Getting into a fight with someone, I think the other person is accusing me of being the wrong one and is trying to show that everything that has happened is my fault. Stop shooting the ball to my opponent is what I would say because it is what I would translate the idiom in my native language into. Does it make sense to native English speakers? What is the common English idiom in such situations?
An English idiom for this is throw under the bus. It means to pass on the blame to someone else (can be friend or foe) who doesn't deserve it, usually out of malice or personal gain.
At least as the question is explained by @MasterPJ, an expression with a similar meaning is "Whose side are you on?" (An emphatic "anyway" at the end is optional.) This does indeed imply that someone who owes you allegiance is being overly generous to the other guys.
"Whose Side Are You On" is a song of the American labor movement; the answer, of course, being the unions' and not the bosses'.
No, this idiom does not make sense to a speaker of English, and I did not understand it when you said it to me. The word you want is "shirk", although I wouldn't really call it an idiom. So you could have said "stop shirking your responsibility", or something like that. Or you could just have said "you need to accept some of the blame for what's happened".
Note that the word "shirk" has another definition that is not mentioned in either of these two references.

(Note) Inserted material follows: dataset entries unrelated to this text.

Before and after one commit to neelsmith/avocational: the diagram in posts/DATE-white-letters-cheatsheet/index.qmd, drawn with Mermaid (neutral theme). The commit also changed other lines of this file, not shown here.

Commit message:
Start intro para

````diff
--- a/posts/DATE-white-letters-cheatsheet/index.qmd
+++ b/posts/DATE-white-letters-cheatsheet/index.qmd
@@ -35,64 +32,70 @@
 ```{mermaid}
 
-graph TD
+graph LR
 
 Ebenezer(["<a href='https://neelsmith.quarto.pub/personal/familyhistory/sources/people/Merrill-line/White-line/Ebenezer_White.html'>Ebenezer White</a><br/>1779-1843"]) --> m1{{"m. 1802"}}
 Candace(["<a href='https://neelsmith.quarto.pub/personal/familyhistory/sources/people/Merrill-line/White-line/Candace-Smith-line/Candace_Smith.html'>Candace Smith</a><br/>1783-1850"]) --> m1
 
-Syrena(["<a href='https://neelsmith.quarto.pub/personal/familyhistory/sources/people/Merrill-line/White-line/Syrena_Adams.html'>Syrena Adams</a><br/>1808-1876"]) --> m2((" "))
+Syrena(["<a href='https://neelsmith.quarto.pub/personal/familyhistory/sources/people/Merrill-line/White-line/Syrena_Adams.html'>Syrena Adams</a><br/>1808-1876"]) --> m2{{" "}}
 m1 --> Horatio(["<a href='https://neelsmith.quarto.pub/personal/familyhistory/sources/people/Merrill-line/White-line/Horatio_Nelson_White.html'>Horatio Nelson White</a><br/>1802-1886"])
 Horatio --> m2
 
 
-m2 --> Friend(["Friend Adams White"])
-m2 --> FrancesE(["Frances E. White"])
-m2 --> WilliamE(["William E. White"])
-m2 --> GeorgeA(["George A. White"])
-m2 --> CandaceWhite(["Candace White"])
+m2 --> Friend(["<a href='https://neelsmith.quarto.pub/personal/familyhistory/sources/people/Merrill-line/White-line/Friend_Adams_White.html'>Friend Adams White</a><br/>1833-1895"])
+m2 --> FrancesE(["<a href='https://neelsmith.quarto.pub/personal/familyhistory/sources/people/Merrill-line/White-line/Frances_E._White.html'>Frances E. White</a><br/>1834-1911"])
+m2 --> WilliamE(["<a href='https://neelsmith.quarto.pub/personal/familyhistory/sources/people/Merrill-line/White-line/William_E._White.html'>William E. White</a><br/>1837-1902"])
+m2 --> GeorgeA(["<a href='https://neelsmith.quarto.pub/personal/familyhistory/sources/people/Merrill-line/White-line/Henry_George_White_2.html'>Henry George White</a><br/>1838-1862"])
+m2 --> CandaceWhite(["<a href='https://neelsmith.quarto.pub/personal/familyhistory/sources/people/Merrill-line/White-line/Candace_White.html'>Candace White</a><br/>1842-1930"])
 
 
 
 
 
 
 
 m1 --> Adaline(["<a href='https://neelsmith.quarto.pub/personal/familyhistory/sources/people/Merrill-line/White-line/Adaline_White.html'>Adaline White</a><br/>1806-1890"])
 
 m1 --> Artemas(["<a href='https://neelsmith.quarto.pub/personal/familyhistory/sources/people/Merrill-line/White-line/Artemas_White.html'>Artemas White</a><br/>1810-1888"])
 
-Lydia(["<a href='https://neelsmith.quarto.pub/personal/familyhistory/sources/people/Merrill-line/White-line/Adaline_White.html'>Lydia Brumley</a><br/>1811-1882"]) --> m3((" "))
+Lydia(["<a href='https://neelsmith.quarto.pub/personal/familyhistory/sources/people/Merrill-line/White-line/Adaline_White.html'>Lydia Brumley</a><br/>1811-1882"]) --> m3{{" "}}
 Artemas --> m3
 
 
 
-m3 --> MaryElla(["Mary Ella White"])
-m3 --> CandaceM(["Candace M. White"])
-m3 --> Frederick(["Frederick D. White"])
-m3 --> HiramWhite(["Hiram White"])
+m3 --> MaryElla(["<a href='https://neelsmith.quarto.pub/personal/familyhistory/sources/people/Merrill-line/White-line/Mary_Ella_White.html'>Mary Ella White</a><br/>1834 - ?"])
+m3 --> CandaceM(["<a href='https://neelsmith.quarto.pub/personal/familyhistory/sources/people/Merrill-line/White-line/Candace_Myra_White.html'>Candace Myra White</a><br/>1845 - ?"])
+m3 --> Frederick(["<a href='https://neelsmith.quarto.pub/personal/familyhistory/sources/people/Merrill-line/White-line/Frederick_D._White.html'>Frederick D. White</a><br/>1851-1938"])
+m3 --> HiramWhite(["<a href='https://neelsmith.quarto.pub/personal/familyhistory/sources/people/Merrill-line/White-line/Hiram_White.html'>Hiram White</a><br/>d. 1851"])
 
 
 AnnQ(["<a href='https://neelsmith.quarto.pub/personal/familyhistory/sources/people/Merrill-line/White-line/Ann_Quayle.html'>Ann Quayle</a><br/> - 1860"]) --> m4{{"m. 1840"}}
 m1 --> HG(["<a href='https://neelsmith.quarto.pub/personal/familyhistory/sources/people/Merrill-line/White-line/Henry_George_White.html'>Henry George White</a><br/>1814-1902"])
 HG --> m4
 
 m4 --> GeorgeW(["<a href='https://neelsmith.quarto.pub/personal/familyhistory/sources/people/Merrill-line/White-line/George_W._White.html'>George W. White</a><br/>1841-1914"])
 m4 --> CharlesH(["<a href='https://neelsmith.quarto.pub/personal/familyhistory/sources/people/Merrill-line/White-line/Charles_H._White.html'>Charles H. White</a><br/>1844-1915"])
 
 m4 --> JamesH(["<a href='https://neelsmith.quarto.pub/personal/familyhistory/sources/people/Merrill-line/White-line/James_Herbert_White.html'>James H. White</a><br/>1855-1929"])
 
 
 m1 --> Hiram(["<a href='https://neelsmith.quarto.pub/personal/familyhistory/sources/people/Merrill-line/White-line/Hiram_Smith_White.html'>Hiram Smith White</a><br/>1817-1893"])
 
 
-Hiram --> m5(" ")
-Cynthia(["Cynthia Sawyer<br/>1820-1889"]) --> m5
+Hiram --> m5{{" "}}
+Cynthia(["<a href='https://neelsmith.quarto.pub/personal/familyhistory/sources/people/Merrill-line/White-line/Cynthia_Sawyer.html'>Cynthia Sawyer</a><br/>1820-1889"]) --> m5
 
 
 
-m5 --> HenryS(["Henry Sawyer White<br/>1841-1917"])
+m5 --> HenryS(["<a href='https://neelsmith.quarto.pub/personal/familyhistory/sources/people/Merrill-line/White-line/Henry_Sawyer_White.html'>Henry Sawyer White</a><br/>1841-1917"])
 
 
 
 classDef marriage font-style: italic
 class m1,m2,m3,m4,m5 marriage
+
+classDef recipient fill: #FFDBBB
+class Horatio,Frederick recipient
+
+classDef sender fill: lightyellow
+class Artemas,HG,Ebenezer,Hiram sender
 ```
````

I believe that the other definition is almost entirely unknown to non-Muslims.
We have a similar expression in English:
We say this to mean, The responsibility lies with you now. We also say, I am putting the ball in your court, meaning, I am making this your responsibility. I suppose, by that reasoining, you could say, Stop putting the ball in your opponent's court. Take some responsibility!
Translation of sentence: "Stop shooting the ball to my opponent" in quite often used in Czech Language and as we can see from others, it is not understandable for English native speakers.
The meaning is (as Mitch commented): A friend/team-mate/colleague accusing you of helping his enemy/opponent/competitor to have an advantage over him.
(I am not a native speaker so I do not know the appropriate English equivalent, the closest I found is Fifth columnist, I hope this post will help to identify better one)
I would say that it doesn't. "Stop shooting yourself in the foot", is a possible English idiom for this type of situation.